2Pac and Suge looked through my book. They liked what they saw, but I’ll never forget when 2Pac saw my drawing of Biggie. He made a gun with his hand, pointed it at the drawing, and yelled, “Boom! Boom! Why you paint him?” I didn’t even know 2Pac had a beef with Biggie at that time. So I told him, “I don’t know. I just paint, man.” Before Suge and I exchanged numbers, 2Pac said to Suge he wanted me to do something for his new joint with Snoop, “2 of Amerikaz Most Wanted.” I’m not sure if I was supposed to do artwork for the single or for the video, but nothing ever came of it.
Few months later around mid-August 1996. I was in the back office I shared with Hen Dog at 9171 Wilshire Boulevard, which we had recently moved into. Hen Dog and I used to smoke weed back there all the time to keep our creative flow going. We would blow the smoke out of an open window. Norris Anderson [Suge’s brother-in-law], who was Death Row’s general manager at the time, called me into his office to tell me about a new assignment.
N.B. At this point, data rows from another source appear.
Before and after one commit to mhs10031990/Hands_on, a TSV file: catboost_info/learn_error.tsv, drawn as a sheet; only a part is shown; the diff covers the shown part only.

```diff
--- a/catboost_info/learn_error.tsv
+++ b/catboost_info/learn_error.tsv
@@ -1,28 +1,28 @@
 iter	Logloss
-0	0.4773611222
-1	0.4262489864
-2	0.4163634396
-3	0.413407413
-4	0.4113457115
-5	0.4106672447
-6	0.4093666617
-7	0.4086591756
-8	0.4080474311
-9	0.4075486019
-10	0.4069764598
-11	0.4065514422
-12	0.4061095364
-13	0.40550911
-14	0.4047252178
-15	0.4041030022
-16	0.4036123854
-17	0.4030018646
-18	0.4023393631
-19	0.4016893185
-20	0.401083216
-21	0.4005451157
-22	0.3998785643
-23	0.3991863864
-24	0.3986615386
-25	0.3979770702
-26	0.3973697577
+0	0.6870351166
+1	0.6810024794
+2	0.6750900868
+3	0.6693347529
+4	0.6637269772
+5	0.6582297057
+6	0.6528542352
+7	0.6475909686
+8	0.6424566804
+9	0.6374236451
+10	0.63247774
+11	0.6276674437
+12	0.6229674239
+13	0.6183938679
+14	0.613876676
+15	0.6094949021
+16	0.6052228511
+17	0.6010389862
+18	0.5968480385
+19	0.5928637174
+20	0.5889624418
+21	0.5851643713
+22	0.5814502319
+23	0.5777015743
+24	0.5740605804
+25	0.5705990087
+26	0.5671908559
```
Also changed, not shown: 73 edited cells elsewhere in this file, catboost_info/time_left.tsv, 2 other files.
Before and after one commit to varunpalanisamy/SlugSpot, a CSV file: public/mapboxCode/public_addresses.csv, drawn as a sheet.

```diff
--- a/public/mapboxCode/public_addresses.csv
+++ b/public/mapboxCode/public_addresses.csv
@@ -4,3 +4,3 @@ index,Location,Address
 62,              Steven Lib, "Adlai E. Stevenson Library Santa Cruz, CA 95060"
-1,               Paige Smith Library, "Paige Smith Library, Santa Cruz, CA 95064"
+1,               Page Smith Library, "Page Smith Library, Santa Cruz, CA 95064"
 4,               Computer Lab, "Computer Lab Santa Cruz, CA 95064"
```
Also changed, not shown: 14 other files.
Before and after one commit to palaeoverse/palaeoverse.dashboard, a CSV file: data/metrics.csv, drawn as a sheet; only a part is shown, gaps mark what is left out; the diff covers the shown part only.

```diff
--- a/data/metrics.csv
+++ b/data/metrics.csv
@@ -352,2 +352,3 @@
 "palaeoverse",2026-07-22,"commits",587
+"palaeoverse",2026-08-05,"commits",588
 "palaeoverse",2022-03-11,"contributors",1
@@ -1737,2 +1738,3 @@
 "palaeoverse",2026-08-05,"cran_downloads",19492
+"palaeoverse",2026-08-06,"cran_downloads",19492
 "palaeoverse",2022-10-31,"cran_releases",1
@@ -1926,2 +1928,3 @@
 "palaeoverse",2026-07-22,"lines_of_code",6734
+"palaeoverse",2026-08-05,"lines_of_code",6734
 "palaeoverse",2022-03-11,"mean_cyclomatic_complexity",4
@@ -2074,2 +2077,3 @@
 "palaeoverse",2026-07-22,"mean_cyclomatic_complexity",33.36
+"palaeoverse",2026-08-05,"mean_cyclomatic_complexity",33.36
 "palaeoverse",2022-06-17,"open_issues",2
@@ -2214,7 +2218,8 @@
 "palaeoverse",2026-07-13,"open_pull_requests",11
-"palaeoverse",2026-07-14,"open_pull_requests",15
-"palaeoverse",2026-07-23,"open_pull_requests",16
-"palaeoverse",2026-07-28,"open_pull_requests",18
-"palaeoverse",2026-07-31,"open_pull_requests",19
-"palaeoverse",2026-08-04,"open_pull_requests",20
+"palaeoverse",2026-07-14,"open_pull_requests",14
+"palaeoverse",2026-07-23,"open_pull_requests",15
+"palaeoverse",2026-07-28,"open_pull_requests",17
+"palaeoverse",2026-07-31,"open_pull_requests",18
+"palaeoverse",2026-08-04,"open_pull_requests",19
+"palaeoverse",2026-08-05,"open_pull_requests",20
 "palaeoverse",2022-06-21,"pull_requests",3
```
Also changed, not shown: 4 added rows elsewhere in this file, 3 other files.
He told me from the jump that “it’s gonna be something crazy.”
Apparently, Suge and 2Pac had a meeting and wanted me to paint 2Pac on the cross for the Makaveli album cover. The concept was all 2Pac’s. Norris said I needed to have a mock-up ready that evening for a Death Row staff meeting with Suge at Gladstone’s. I thought about it a bit, found a painting of Jesus Christ, and cut out a photo of Tupac’s face from the March 1996 issue of The Source to put on top of it. I showed it to Suge after the meeting and he said, “That’s it. Get to work.”.
A few days later, I went to see 2pac at Can-Am [Death Row’s recording studio in Tarzana]. I brought the unfinished canvas painting with me. The cross hadn’t been filled in yet. 2Pac asked me, “Yo, can you make the cross into a road map?” He told me the cities he wanted on there, where he wanted them, and that he wanted a compass on top of it to signify east to west. The compass was real important to him. He told me he felt that he had been crucified by certain cities and that he wanted to shout them out.
After our meeting, I cut up a Thomas Bros. map guide and pasted everything together. The holes in the map with lights coming through them were my idea. ‘Pac’s body and the background was all air-brushed. It was a real work of art. I went to his penthouse on Wilshire Boulevard the night before he got shot in Las Vegas [September 6, 1996]. He told me, “this shit is dope!” He loved it, raved about it for a few minutes. All of the Outlawz were there, too. That night 2Pac told me he was going to host a gallery showing of my artwork.
Death Row had already given me a budget of $5,000 for materials for it and everything. Unfortunately, because he died and Suge went to prison, that never happened. 2Pac also told me he wanted me to do artwork for his new house in Calabasas and for his penthouse. I’ll never forget that.